→ **SUPPLIED INFORMATION**:
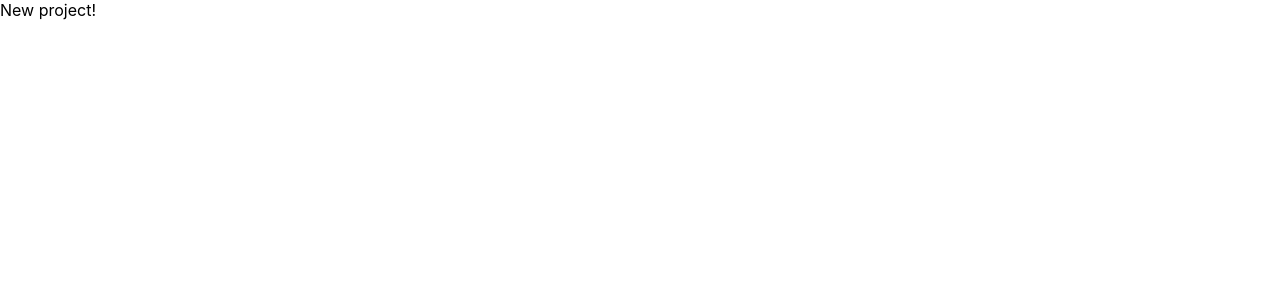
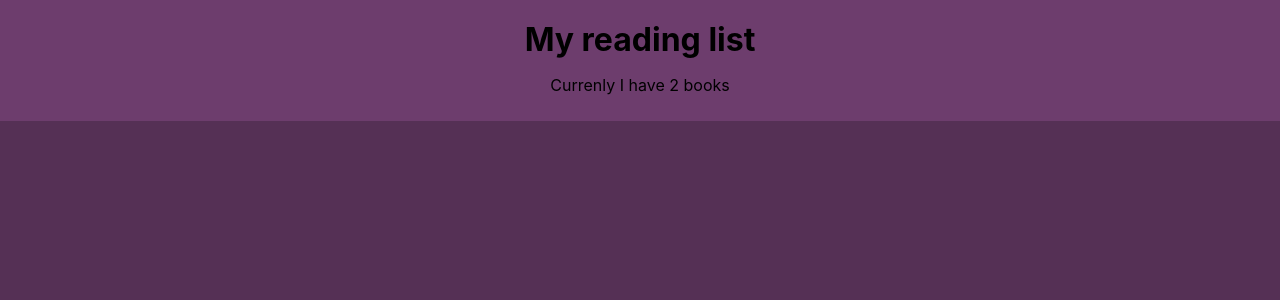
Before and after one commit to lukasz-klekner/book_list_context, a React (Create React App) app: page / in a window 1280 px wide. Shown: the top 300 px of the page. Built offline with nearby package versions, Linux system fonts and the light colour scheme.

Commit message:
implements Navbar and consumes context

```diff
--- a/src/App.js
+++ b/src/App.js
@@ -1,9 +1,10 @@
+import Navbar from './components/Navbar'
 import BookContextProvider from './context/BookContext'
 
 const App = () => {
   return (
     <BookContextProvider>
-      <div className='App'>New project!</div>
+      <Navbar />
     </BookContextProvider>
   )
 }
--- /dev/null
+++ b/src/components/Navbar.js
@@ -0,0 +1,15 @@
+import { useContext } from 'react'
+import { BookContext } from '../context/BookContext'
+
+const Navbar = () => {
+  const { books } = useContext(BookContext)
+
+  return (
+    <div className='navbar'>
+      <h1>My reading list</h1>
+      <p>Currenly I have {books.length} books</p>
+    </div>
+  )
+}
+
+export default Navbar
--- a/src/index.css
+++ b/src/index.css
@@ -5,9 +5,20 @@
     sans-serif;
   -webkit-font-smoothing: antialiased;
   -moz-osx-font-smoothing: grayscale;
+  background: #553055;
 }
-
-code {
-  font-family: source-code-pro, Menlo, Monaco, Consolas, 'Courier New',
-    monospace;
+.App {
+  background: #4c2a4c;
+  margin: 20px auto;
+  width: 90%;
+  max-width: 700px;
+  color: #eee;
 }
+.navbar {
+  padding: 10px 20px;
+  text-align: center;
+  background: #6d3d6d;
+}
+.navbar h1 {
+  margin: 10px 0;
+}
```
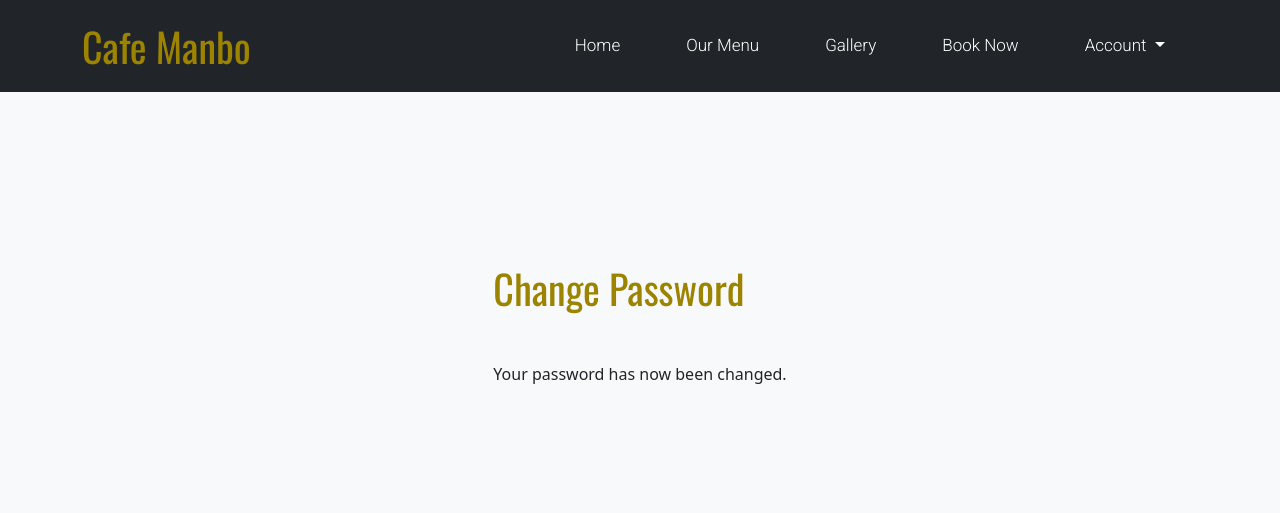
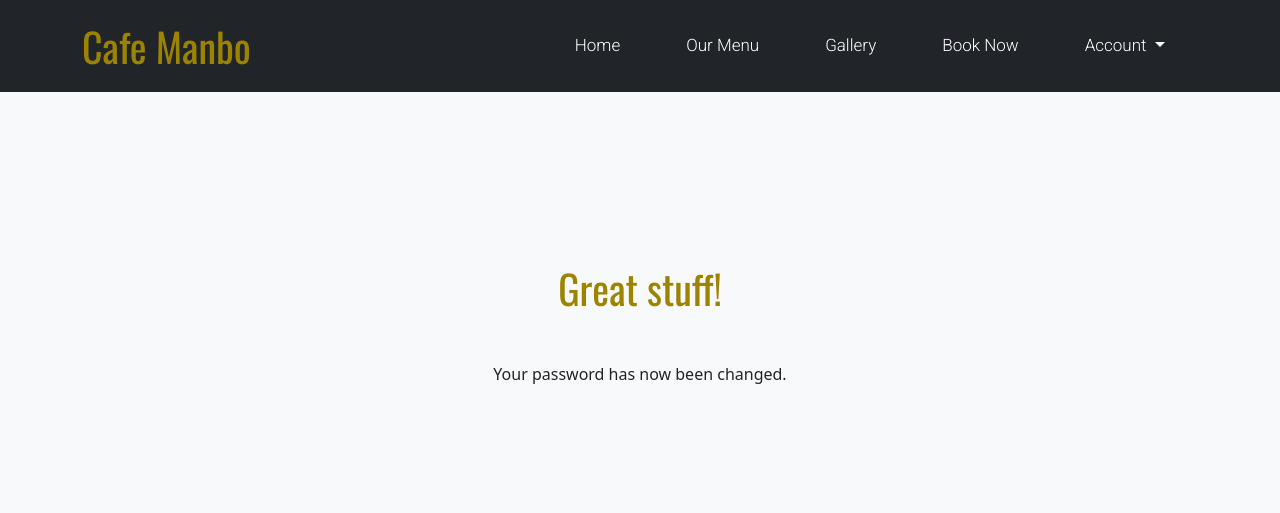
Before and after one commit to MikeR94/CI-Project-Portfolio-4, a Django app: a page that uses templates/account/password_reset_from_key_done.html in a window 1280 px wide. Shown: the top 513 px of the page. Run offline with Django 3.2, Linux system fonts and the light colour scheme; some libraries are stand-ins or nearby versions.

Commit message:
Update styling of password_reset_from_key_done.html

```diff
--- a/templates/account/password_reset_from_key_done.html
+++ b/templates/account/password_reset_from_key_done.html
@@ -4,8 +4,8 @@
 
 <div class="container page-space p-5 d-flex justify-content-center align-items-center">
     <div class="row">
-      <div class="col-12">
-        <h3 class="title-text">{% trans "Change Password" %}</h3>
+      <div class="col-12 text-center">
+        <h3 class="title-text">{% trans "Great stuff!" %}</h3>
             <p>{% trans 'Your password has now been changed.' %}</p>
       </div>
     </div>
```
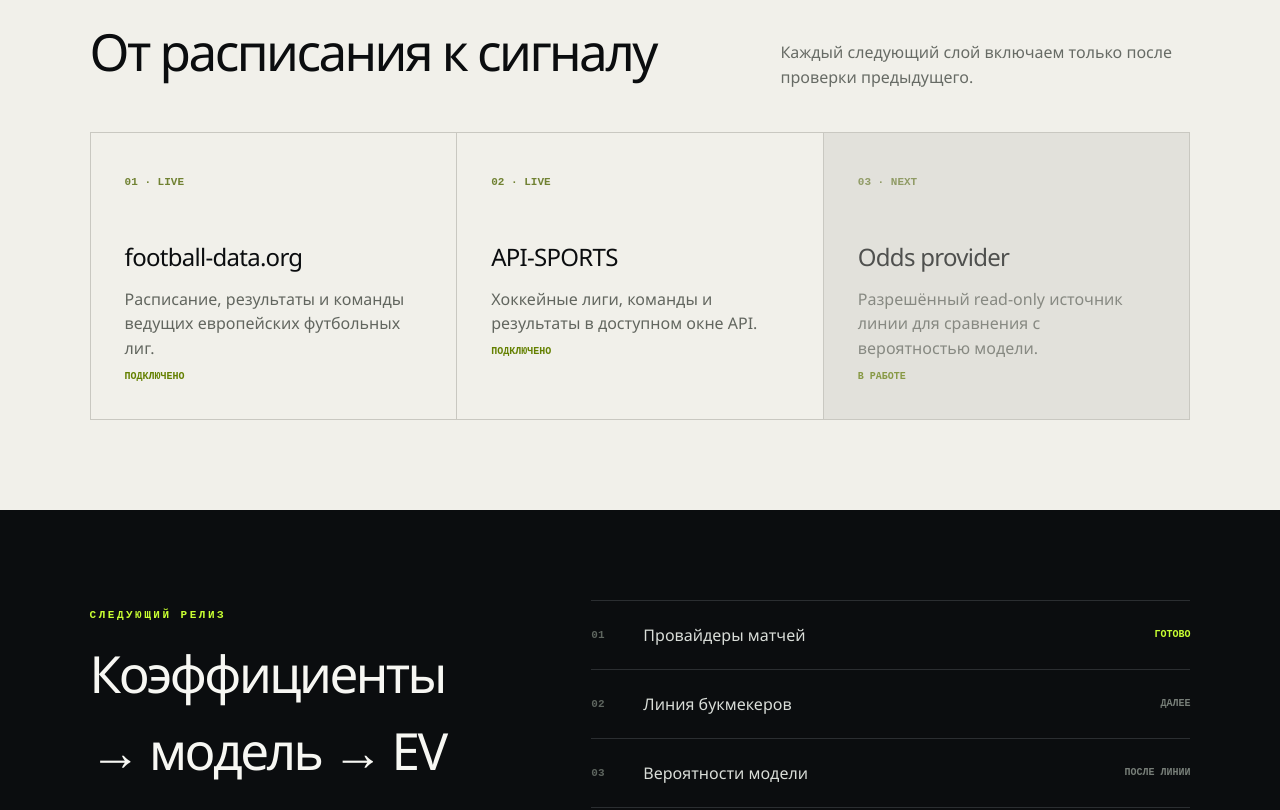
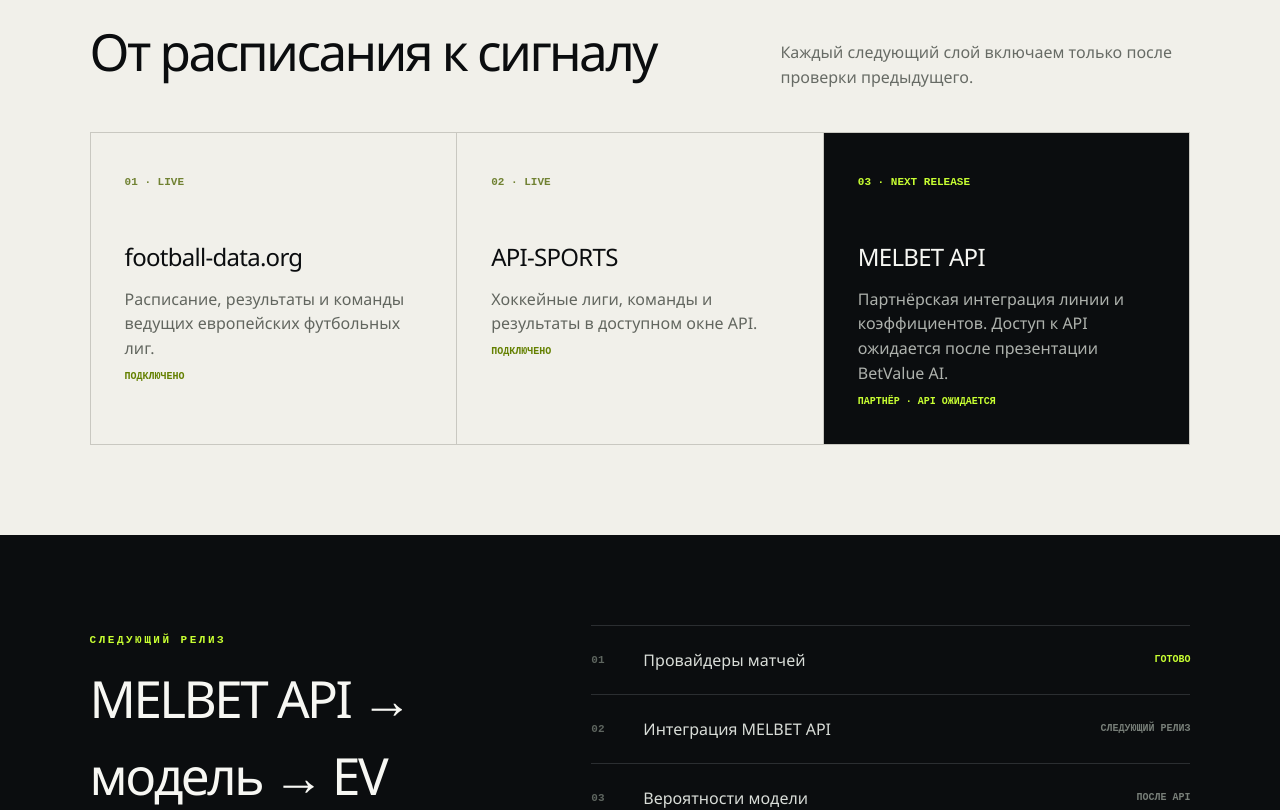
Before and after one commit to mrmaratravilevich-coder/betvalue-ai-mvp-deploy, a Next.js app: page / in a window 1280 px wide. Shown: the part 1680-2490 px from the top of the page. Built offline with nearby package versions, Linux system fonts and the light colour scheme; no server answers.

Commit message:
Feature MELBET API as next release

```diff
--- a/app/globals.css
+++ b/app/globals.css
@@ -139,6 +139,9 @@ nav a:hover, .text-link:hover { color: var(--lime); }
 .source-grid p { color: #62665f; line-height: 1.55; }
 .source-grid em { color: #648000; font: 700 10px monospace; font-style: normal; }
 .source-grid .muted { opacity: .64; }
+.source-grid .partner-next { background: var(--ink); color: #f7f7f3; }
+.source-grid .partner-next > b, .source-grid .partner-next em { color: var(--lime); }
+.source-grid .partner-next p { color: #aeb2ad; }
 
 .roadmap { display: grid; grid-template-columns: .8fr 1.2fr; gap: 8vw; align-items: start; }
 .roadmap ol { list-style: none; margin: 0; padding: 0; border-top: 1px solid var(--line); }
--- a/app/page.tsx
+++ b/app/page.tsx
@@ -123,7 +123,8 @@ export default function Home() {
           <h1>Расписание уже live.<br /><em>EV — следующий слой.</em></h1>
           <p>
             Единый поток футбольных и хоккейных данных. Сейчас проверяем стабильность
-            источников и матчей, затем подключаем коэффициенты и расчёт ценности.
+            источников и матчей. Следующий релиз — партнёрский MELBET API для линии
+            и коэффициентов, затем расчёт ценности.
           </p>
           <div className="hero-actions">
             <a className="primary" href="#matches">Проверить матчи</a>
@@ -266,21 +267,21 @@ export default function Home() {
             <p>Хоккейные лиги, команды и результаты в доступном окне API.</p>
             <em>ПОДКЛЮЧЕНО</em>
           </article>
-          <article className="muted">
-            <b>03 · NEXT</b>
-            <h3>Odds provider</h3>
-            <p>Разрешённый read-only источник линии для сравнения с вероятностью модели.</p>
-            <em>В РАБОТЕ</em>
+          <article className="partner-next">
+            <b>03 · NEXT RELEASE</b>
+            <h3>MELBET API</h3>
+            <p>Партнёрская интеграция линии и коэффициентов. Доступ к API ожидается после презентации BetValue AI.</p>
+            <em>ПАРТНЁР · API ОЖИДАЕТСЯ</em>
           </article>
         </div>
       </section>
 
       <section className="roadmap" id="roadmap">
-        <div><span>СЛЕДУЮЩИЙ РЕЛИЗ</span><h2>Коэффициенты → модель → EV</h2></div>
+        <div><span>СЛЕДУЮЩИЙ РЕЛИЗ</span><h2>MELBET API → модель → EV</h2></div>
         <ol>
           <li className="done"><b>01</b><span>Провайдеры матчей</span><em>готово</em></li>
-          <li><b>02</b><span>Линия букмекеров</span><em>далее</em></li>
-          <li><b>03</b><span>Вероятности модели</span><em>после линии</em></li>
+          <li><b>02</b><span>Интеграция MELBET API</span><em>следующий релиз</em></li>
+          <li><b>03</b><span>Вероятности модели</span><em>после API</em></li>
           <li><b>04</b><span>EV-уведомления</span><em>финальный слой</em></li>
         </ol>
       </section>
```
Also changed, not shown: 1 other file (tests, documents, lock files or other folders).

→ **PROBLEM**: The answer must consist of each line in the entries above that includes "export".

→ **TASK RESPONSE**:
+export default Navbar
@@ -123,7 +123,8 @@ export default function Home() {
@@ -266,21 +267,21 @@ export default function Home() {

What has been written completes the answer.